Bethany Donkin discusses the recent demise of Harajuku publication FRUiTS, and how cultural appropriation has contributed to its fall…
This week marks the end of an era for Harajuku magazine FRUiTS. The magazine’s creator and photographer Schoichi Akoi claims that the print edition will be coming to an end as “there are no more fashionable kids to photograph,” (DAZED interview).
The Harajuku sub-culture was born out of the Harajuku neighbourhood in Tokyo in the late 90s, and it encompasses an array of punk, Lolita, goth and kawaii styles. It’s a sub-culture unique and special to Tokyo, which allows young people to express themselves in an increasingly industrialised and Westernised Japan at the turn of the 21st century.
It’s doubtful the reason the trend is subsiding is due to a lack of “fashionable kids to photograph”, and Akoi is dangerously close to sounding like a ‘back in my day” type with this excuse. It was a ‘trend’ and trends do inevitably become ‘untrendy’. Akoi is now committing himself to digitizing the FRUiTS archive, putting all of his photos online as a sort of time capsule for the era, an era which he claims rose and fell in the 90s.
Akoi’s stance seems to be that anything claiming to be Harajuku after this time was not authentic. So with a dwindling following, the movement takes its place in history books as an iconic sub-culture. However, in the West, it lives on through Gwen Stefani’s distasteful ‘Harajuku’ fetish. “Harajuku Girls, you got the wicked style I like the way that you are, I am your biggest fan (Cho kawaii) Harajuku Girls, Harajuku Girls” sang Gwen in 2004 on her Love Angel Music Baby album.
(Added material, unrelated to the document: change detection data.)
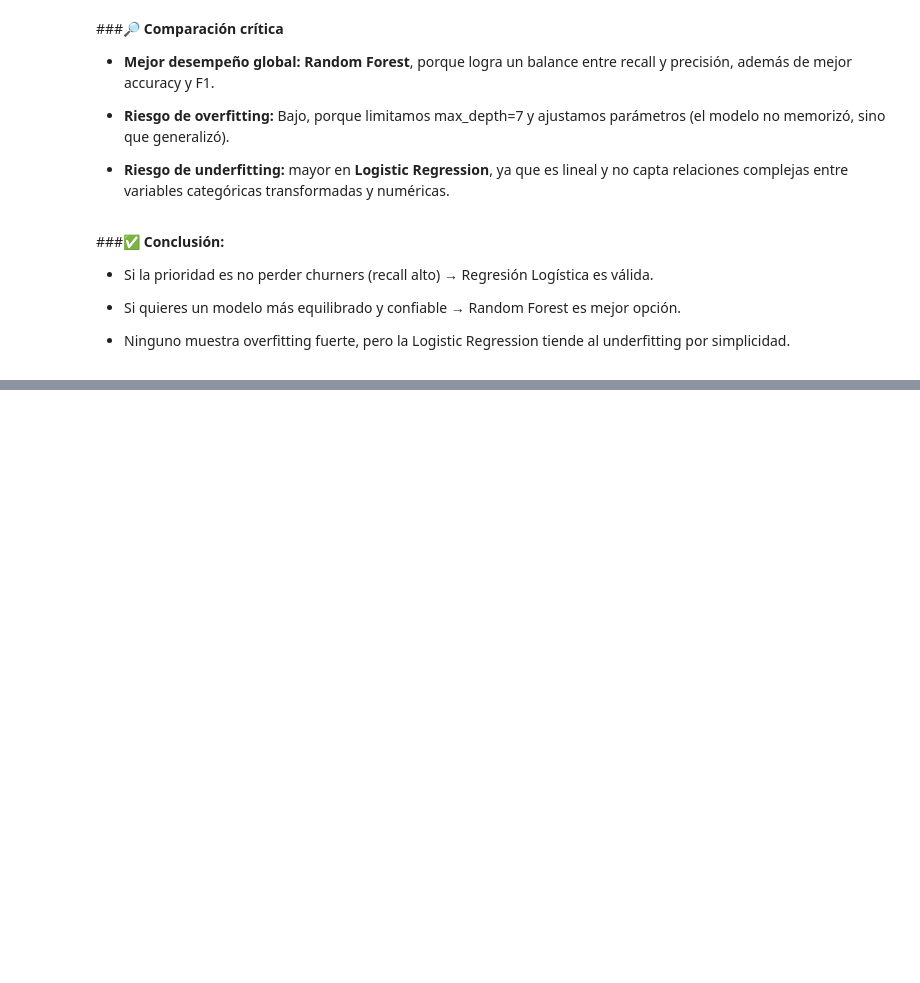
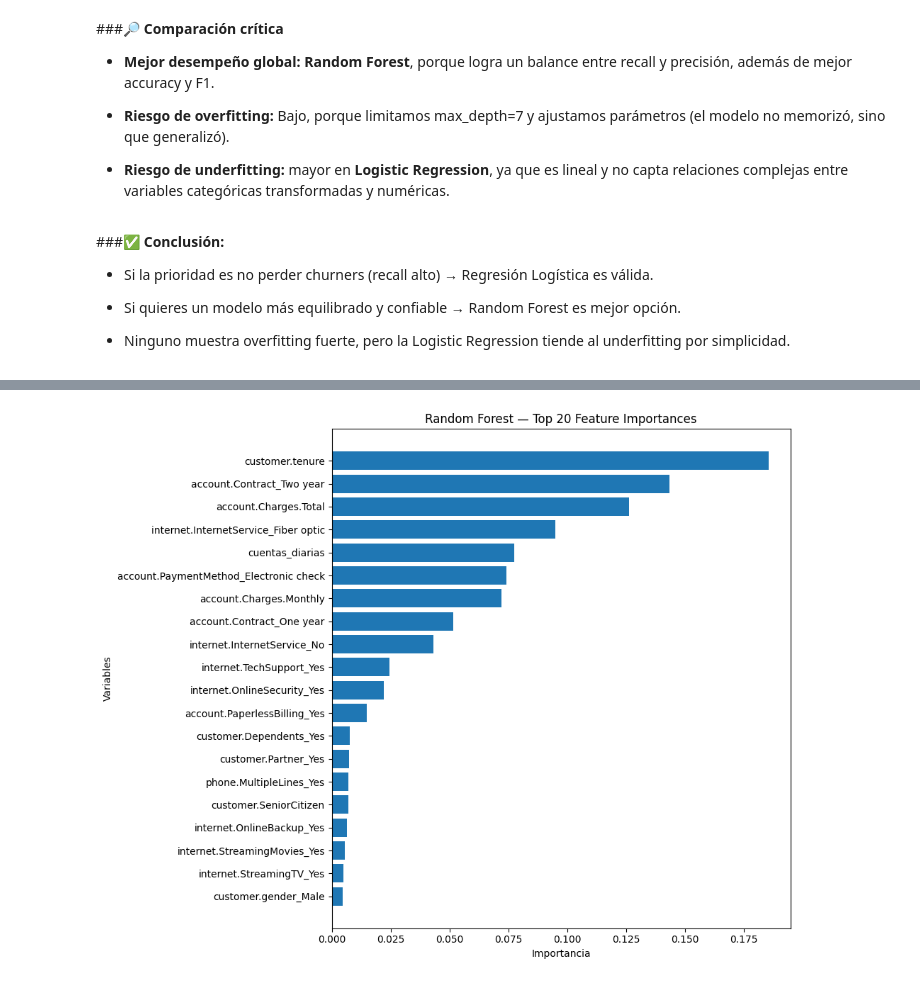
Before and after one commit to Diana13Delgado/Challenge-TelecomX-parte-2, a Jupyter notebook: Challenge_TelecomX_parte_2.ipynb, the cells around one changed output, grey strips where cells are left out. Drawn from its saved outputs; the diff is of its cells as text; code cells hidden in the pictures; blank space fills up the shorter version.

```diff
--- a/Challenge_TelecomX_parte_2.ipynb
+++ b/Challenge_TelecomX_parte_2.ipynb
@@ -581,0 +706,19 @@ weighted avg       0.80      0.76      0.77      1409
+# %%
+# ======================================================
+# 2) Random Forest: top 20 importancias
+#    Requisitos previos: rf entrenado directamente con X_train / X_test
+# ======================================================
+
+rf_importances = pd.Series(rf.feature_importances_, index=X_train.columns)
+top_rf = rf_importances.sort_values(ascending=False).head(20)
+
+# --- Plot RF: Top 20 feature importances ---
+plt.figure(figsize=(10,8))
+plt.barh(top_rf.index[::-1], top_rf.values[::-1])
+plt.title("Random Forest — Top 20 Feature Importances")
+plt.xlabel("Importancia")
+plt.ylabel("Variables")
+plt.tight_layout()
+plt.show()
+# %% [output]
+[figure, added]
```
Also changed, not shown: parts of 11 cells of this notebook.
The simple nouns which make up the album title also happen to be the pet names for the four girls who followed Gwen around during the noughties. Whilst featuring a song called “Harajuku girls”, the album has an overarching Harajuku/Japanese theme with the ‘girls’ featuring in most of Gwen’s music videos from the album. In the ‘What You Waiting For?’ music video, the Harajuku girls play hyper sexualised Alice in Wonderland type characters, then in ‘Wind It Up’ the foursome play pseudo Von Trapp children, spinning around in short skirts and showing their underwear. Are they Austrian children from the 1940s or grown women? I don’t know, but I’m disturbed.
I wince at the opening of ‘Hollaback Girl’ when Gwen Stefani takes a picture of the four girls and exclaims that the picture is “Super Kawaii!” Even in her pirate themed ‘Rich Girl’ video, Stefani manages to plop on a traditional Japanese head dress and sing: “…Get me four Harajuku girls to inspire me and they’d come to my rescue I’d dress them wicked, I’d give them names Love, Angel, Music, Baby…” How Gwen manages to make five references to herself in four lines which were meant to be about other people is a mystery to me. Clearly, there’s a definite case of cultural appropriation here; the debate has been raging since the album’s release. But I also feel a deep sense of cultural cringe on behalf of the Japanese trend as Stefani painfully simplifies and slaughters it.
There’s a danger that Gwen’s dumb downed interpretation of a whole sub-culture becomes the dominant understanding of what Harajuku is (in the West anyway). This is not what Harajuku is or ever was; take a look at FRUiTS magazine for a true representation. I am no expert, but surely the Harajuku from the streets of Tokyo during the late 90s and early 00s has been poorly reflected in the synchronized dance routines and identical outfits of Gwen’s groupies. The sub-culture was a unique “slice of time and space”- to quote Shoichi Aoki. With the sub-culture’s popularity depleting and coming under extensive criticism from the likes of American comedian Margaret Cho, you’d think that Gwen would take the hint, and let it go. However, Stefani continues to push her ‘Harajuku’ inspired clothing brand, L.A.M.B. (wonder what that stands for…) and her personalised Harajuku girl perfume bottles. In October of last year she even released a Nickelodeon kids show called Kuu Kuu Harajuku. Oh dear….Gwen, Harajuku has passed away. Pay your respects by not attending the funeral – you already put the last nail in the coffin.